[[ Study material, beginning ]]

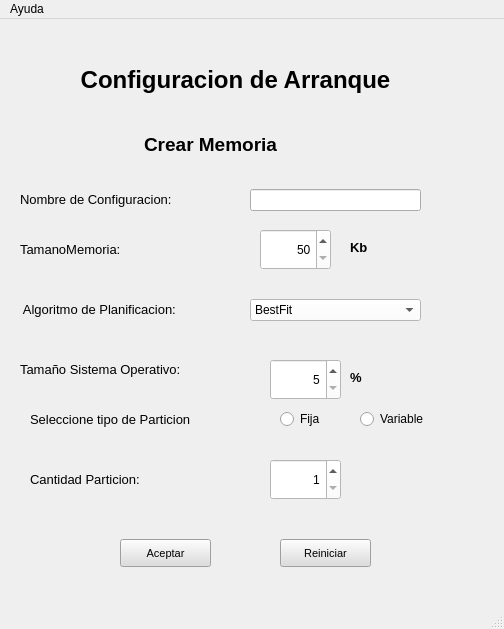
AlejandroFNadal/SistOp2019, file apps/ui/configuracion1.ui: the form before one commit.
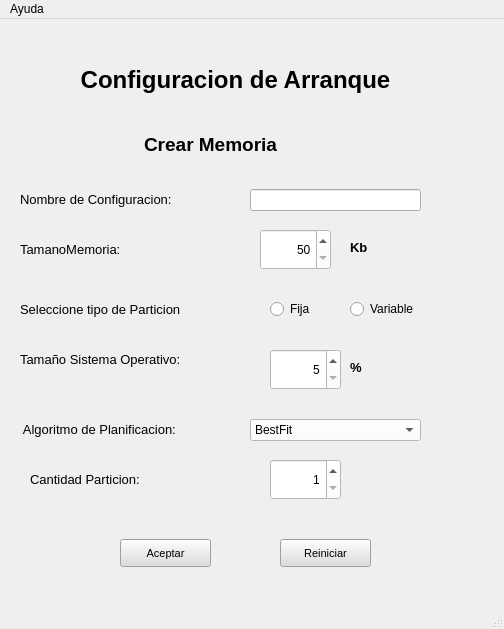
The form after the commit.

Patch:
```diff
--- a/apps/ui/configuracion1.ui
+++ b/apps/ui/configuracion1.ui
@@ -40,8 +40,8 @@
    <widget class="QLabel" name="label_2">
     <property name="geometry">
      <rect>
-      <x>30</x>
-      <y>390</y>
+      <x>20</x>
+      <y>280</y>
       <width>211</width>
       <height>20</height>
      </rect>
@@ -58,8 +58,8 @@
    <widget class="QRadioButton" name="radioButtonFija">
     <property name="geometry">
      <rect>
-      <x>280</x>
-      <y>390</y>
+      <x>270</x>
+      <y>280</y>
       <width>51</width>
       <height>20</height>
      </rect>
@@ -72,7 +72,7 @@
     <property name="geometry">
      <rect>
       <x>270</x>
-      <y>340</y>
+      <y>330</y>
       <width>71</width>
       <height>41</height>
      </rect>
@@ -172,7 +172,7 @@
     <property name="geometry">
      <rect>
       <x>20</x>
-      <y>330</y>
+      <y>320</y>
       <width>231</width>
       <height>41</height>
      </rect>
@@ -190,7 +190,7 @@
     <property name="geometry">
      <rect>
       <x>20</x>
-      <y>280</y>
+      <y>400</y>
       <width>211</width>
       <height>20</height>
      </rect>
@@ -208,7 +208,7 @@
     <property name="geometry">
      <rect>
       <x>250</x>
-      <y>280</y>
+      <y>400</y>
       <width>171</width>
       <height>22</height>
      </rect>
@@ -238,8 +238,8 @@
    <widget class="QRadioButton" name="radioButtonVariable">
     <property name="geometry">
      <rect>
-      <x>360</x>
-      <y>390</y>
+      <x>350</x>
+      <y>280</y>
       <width>81</width>
       <height>20</height>
      </rect>
@@ -308,7 +308,7 @@
     <property name="geometry">
      <rect>
       <x>350</x>
-      <y>350</y>
+      <y>340</y>
       <width>31</width>
       <height>16</height>
      </rect>
```
Left out of the diff: 3 changed lines with no effect on the pictures.
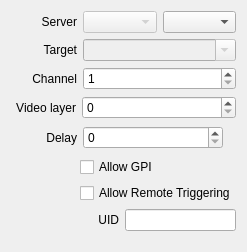
CasparCG/client, file src/Widgets/Inspector/InspectorOutputWidget.ui: the form before one commit.
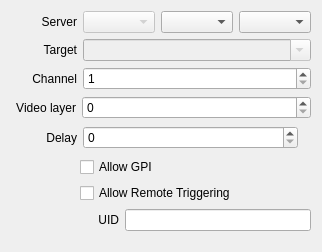
The form after the commit. Custom widgets are drawn as their Qt base class.

Commit message: Added support for Blackmagic ATEM mixers.

```diff
--- a/src/Widgets/Inspector/InspectorOutputWidget.ui
+++ b/src/Widgets/Inspector/InspectorOutputWidget.ui
@@ -68,6 +68,16 @@
        </property>
       </widget>
      </item>
+     <item>
+      <widget class="QComboBox" name="comboBoxAtemDevice">
+       <property name="sizePolicy">
+        <sizepolicy hsizetype="Expanding" vsizetype="Fixed">
+         <horstretch>0</horstretch>
+         <verstretch>0</verstretch>
+        </sizepolicy>
+       </property>
+      </widget>
+     </item>
     </layout>
    </item>
    <item>
```
Left out of the diff: 19 changed lines with no effect on the pictures. The commit also changes 156 other files.
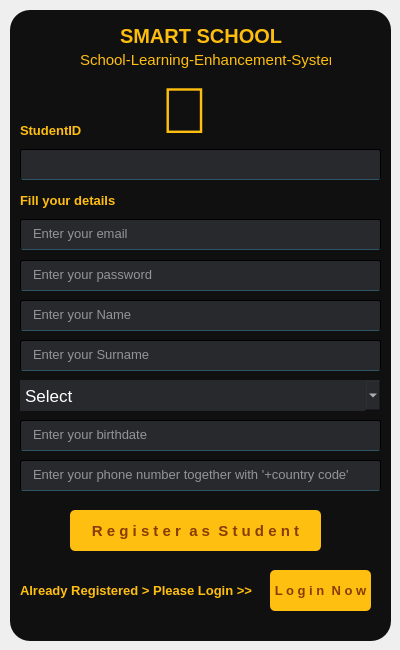
The window that register_form.ui (ismailuzum/Smart-School-School-Learning-Enhancement-System) describes before a commit, drawn with Qt 5.
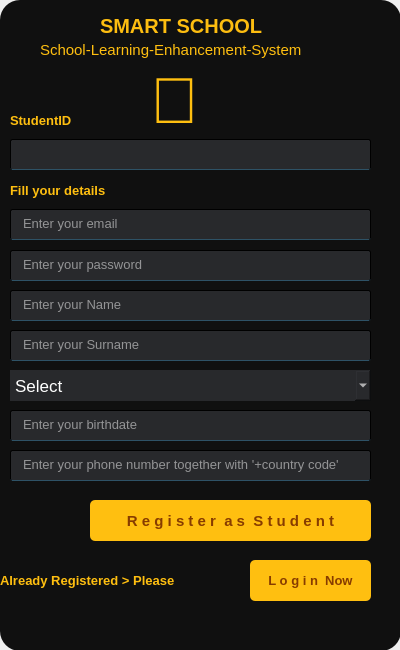
The same window after the commit.

Patch:
```diff
--- a/register_form.ui
+++ b/register_form.ui
@@ -27,10 +27,10 @@
   <widget class="QWidget" name="widget" native="true">
    <property name="geometry">
     <rect>
-     <x>10</x>
-     <y>10</y>
-     <width>381</width>
-     <height>631</height>
+     <x>0</x>
+     <y>0</y>
+     <width>401</width>
+     <height>651</height>
     </rect>
    </property>
    <property name="styleSheet">
@@ -107,9 +107,9 @@
    <widget class="QPushButton" name="b3">
     <property name="geometry">
      <rect>
-      <x>60</x>
+      <x>90</x>
       <y>500</y>
-      <width>251</width>
+      <width>281</width>
       <height>41</height>
      </rect>
     </property>
@@ -141,7 +141,7 @@
      <rect>
       <x>150</x>
       <y>60</y>
-      <width>71</width>
+      <width>91</width>
       <height>81</height>
      </rect>
     </property>
@@ -160,9 +160,9 @@
    <widget class="QLabel" name="label_2">
     <property name="geometry">
      <rect>
-      <x>10</x>
+      <x>0</x>
       <y>570</y>
-      <width>241</width>
+      <width>251</width>
       <height>21</height>
      </rect>
     </property>
@@ -177,15 +177,15 @@
      <string notr="true">color:rgb(255,191,16);</string>
     </property>
     <property name="text">
-     <string>Already Registered &gt; Please Login &gt;&gt;</string>
+     <string>Already Registered &gt; Please</string>
     </property>
    </widget>
    <widget class="QPushButton" name="b4">
     <property name="geometry">
      <rect>
-      <x>260</x>
+      <x>250</x>
       <y>560</y>
-      <width>101</width>
+      <width>121</width>
       <height>41</height>
      </rect>
     </property>
@@ -209,7 +209,7 @@
 </string>
     </property>
     <property name="text">
-     <string>L o g i n  N o w</string>
+     <string>L o g i n  Now</string>
     </property>
    </widget>
    <widget class="QLineEdit" name="tb5">
@@ -314,9 +314,9 @@
    <widget class="QLabel" name="label_3">
     <property name="geometry">
      <rect>
-      <x>110</x>
+      <x>100</x>
       <y>0</y>
-      <width>171</width>
+      <width>231</width>
       <height>51</height>
      </rect>
     </property>
@@ -338,9 +338,9 @@
    <widget class="QLabel" name="label_4">
     <property name="geometry">
      <rect>
-      <x>70</x>
+      <x>40</x>
       <y>40</y>
-      <width>251</width>
+      <width>331</width>
       <height>20</height>
      </rect>
     </property>
```
Left out of the diff: 18 changed lines with no effect on the pictures.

[[ Study material, end ]]

Restate all of the data word for word and include no pictures.

Answer to the exercise —
AlejandroFNadal/SistOp2019, file apps/ui/configuracion1.ui: the form before one commit.
The form after the commit.

Patch:
```diff
--- a/apps/ui/configuracion1.ui
+++ b/apps/ui/configuracion1.ui
@@ -40,8 +40,8 @@
    <widget class="QLabel" name="label_2">
     <property name="geometry">
      <rect>
-      <x>30</x>
-      <y>390</y>
+      <x>20</x>
+      <y>280</y>
       <width>211</width>
       <height>20</height>
      </rect>
@@ -58,8 +58,8 @@
    <widget class="QRadioButton" name="radioButtonFija">
     <property name="geometry">
      <rect>
-      <x>280</x>
-      <y>390</y>
+      <x>270</x>
+      <y>280</y>
       <width>51</width>
       <height>20</height>
      </rect>
@@ -72,7 +72,7 @@
     <property name="geometry">
      <rect>
       <x>270</x>
-      <y>340</y>
+      <y>330</y>
       <width>71</width>
       <height>41</height>
      </rect>
@@ -172,7 +172,7 @@
     <property name="geometry">
      <rect>
       <x>20</x>
-      <y>330</y>
+      <y>320</y>
       <width>231</width>
       <height>41</height>
      </rect>
@@ -190,7 +190,7 @@
     <property name="geometry">
      <rect>
       <x>20</x>
-      <y>280</y>
+      <y>400</y>
       <width>211</width>
       <height>20</height>
      </rect>
@@ -208,7 +208,7 @@
     <property name="geometry">
      <rect>
       <x>250</x>
-      <y>280</y>
+      <y>400</y>
       <width>171</width>
       <height>22</height>
      </rect>
@@ -238,8 +238,8 @@
    <widget class="QRadioButton" name="radioButtonVariable">
     <property name="geometry">
      <rect>
-      <x>360</x>
-      <y>390</y>
+      <x>350</x>
+      <y>280</y>
       <width>81</width>
       <height>20</height>
      </rect>
@@ -308,7 +308,7 @@
     <property name="geometry">
      <rect>
       <x>350</x>
-      <y>350</y>
+      <y>340</y>
       <width>31</width>
       <height>16</height>
      </rect>
```
Left out of the diff: 3 changed lines with no effect on the pictures.
CasparCG/client, file src/Widgets/Inspector/InspectorOutputWidget.ui: the form before one commit.
The form after the commit. Custom widgets are drawn as their Qt base class.

Commit message: Added support for Blackmagic ATEM mixers.

```diff
--- a/src/Widgets/Inspector/InspectorOutputWidget.ui
+++ b/src/Widgets/Inspector/InspectorOutputWidget.ui
@@ -68,6 +68,16 @@
        </property>
       </widget>
      </item>
+     <item>
+      <widget class="QComboBox" name="comboBoxAtemDevice">
+       <property name="sizePolicy">
+        <sizepolicy hsizetype="Expanding" vsizetype="Fixed">
+         <horstretch>0</horstretch>
+         <verstretch>0</verstretch>
+        </sizepolicy>
+       </property>
+      </widget>
+     </item>
     </layout>
    </item>
    <item>
```
Left out of the diff: 19 changed lines with no effect on the pictures. The commit also changes 156 other files.
The window that register_form.ui (ismailuzum/Smart-School-School-Learning-Enhancement-System) describes before a commit, drawn with Qt 5.
The same window after the commit.

Patch:
```diff
--- a/register_form.ui
+++ b/register_form.ui
@@ -27,10 +27,10 @@
   <widget class="QWidget" name="widget" native="true">
    <property name="geometry">
     <rect>
-     <x>10</x>
-     <y>10</y>
-     <width>381</width>
-     <height>631</height>
+     <x>0</x>
+     <y>0</y>
+     <width>401</width>
+     <height>651</height>
     </rect>
    </property>
    <property name="styleSheet">
@@ -107,9 +107,9 @@
    <widget class="QPushButton" name="b3">
     <property name="geometry">
      <rect>
-      <x>60</x>
+      <x>90</x>
       <y>500</y>
-      <width>251</width>
+      <width>281</width>
       <height>41</height>
      </rect>
     </property>
@@ -141,7 +141,7 @@
      <rect>
       <x>150</x>
       <y>60</y>
-      <width>71</width>
+      <width>91</width>
       <height>81</height>
      </rect>
     </property>
@@ -160,9 +160,9 @@
    <widget class="QLabel" name="label_2">
     <property name="geometry">
      <rect>
-      <x>10</x>
+      <x>0</x>
       <y>570</y>
-      <width>241</width>
+      <width>251</width>
       <height>21</height>
      </rect>
     </property>
@@ -177,15 +177,15 @@
      <string notr="true">color:rgb(255,191,16);</string>
     </property>
     <property name="text">
-     <string>Already Registered &gt; Please Login &gt;&gt;</string>
+     <string>Already Registered &gt; Please</string>
     </property>
    </widget>
    <widget class="QPushButton" name="b4">
     <property name="geometry">
      <rect>
-      <x>260</x>
+      <x>250</x>
       <y>560</y>
-      <width>101</width>
+      <width>121</width>
       <height>41</height>
      </rect>
     </property>
@@ -209,7 +209,7 @@
 </string>
     </property>
     <property name="text">
-     <string>L o g i n  N o w</string>
+     <string>L o g i n  Now</string>
     </property>
    </widget>
    <widget class="QLineEdit" name="tb5">
@@ -314,9 +314,9 @@
    <widget class="QLabel" name="label_3">
     <property name="geometry">
      <rect>
-      <x>110</x>
+      <x>100</x>
       <y>0</y>
-      <width>171</width>
+      <width>231</width>
       <height>51</height>
      </rect>
     </property>
@@ -338,9 +338,9 @@
    <widget class="QLabel" name="label_4">
     <property name="geometry">
      <rect>
-      <x>70</x>
+      <x>40</x>
       <y>40</y>
-      <width>251</width>
+      <width>331</width>
       <height>20</height>
      </rect>
     </property>
```
Left out of the diff: 18 changed lines with no effect on the pictures.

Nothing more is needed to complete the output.